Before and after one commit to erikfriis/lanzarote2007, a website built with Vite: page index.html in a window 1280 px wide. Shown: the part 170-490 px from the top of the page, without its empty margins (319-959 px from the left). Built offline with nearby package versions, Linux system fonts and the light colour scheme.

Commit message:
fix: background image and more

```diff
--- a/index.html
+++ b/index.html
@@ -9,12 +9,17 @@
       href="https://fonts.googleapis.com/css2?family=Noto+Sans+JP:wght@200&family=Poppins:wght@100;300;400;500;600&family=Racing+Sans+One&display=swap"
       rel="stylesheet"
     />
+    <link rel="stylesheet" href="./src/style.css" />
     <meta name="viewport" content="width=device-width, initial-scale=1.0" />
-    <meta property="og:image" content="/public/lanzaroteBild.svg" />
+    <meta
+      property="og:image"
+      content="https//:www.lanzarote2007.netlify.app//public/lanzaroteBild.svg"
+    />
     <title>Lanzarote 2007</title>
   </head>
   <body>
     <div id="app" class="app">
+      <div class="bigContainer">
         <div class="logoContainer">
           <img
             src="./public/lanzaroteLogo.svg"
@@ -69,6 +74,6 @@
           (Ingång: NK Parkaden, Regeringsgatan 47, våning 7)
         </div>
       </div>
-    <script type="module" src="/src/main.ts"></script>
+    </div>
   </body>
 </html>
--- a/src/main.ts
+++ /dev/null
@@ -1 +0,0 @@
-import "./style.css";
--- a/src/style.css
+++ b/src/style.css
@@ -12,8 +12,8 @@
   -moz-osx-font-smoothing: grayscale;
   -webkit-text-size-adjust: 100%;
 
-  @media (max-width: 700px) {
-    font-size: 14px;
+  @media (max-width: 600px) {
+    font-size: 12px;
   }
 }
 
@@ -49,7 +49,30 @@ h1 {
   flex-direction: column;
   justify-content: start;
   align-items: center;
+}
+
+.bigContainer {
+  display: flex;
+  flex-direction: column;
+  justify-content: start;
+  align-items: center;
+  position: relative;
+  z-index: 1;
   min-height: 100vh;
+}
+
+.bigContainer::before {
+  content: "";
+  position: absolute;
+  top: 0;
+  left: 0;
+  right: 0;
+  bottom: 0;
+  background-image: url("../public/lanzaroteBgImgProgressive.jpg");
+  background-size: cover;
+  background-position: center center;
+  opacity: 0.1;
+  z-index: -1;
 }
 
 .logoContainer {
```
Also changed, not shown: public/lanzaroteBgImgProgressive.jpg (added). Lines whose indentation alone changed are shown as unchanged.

********************

* **Assignment**
Your job is to output all of the material exactly.

* **Answer section**
Before and after one commit to erikfriis/lanzarote2007, a website built with Vite: page index.html in a window 1280 px wide. Shown: the part 170-490 px from the top of the page, without its empty margins (319-959 px from the left). Built offline with nearby package versions, Linux system fonts and the light colour scheme.

Commit message:
fix: background image and more

```diff
--- a/index.html
+++ b/index.html
@@ -9,12 +9,17 @@
       href="https://fonts.googleapis.com/css2?family=Noto+Sans+JP:wght@200&family=Poppins:wght@100;300;400;500;600&family=Racing+Sans+One&display=swap"
       rel="stylesheet"
     />
+    <link rel="stylesheet" href="./src/style.css" />
     <meta name="viewport" content="width=device-width, initial-scale=1.0" />
-    <meta property="og:image" content="/public/lanzaroteBild.svg" />
+    <meta
+      property="og:image"
+      content="https//:www.lanzarote2007.netlify.app//public/lanzaroteBild.svg"
+    />
     <title>Lanzarote 2007</title>
   </head>
   <body>
     <div id="app" class="app">
+      <div class="bigContainer">
         <div class="logoContainer">
           <img
             src="./public/lanzaroteLogo.svg"
@@ -69,6 +74,6 @@
           (Ingång: NK Parkaden, Regeringsgatan 47, våning 7)
         </div>
       </div>
-    <script type="module" src="/src/main.ts"></script>
+    </div>
   </body>
 </html>
--- a/src/main.ts
+++ /dev/null
@@ -1 +0,0 @@
-import "./style.css";
--- a/src/style.css
+++ b/src/style.css
@@ -12,8 +12,8 @@
   -moz-osx-font-smoothing: grayscale;
   -webkit-text-size-adjust: 100%;
 
-  @media (max-width: 700px) {
-    font-size: 14px;
+  @media (max-width: 600px) {
+    font-size: 12px;
   }
 }
 
@@ -49,7 +49,30 @@ h1 {
   flex-direction: column;
   justify-content: start;
   align-items: center;
+}
+
+.bigContainer {
+  display: flex;
+  flex-direction: column;
+  justify-content: start;
+  align-items: center;
+  position: relative;
+  z-index: 1;
   min-height: 100vh;
+}
+
+.bigContainer::before {
+  content: "";
+  position: absolute;
+  top: 0;
+  left: 0;
+  right: 0;
+  bottom: 0;
+  background-image: url("../public/lanzaroteBgImgProgressive.jpg");
+  background-size: cover;
+  background-position: center center;
+  opacity: 0.1;
+  z-index: -1;
 }
 
 .logoContainer {
```
Also changed, not shown: public/lanzaroteBgImgProgressive.jpg (added). Lines whose indentation alone changed are shown as unchanged.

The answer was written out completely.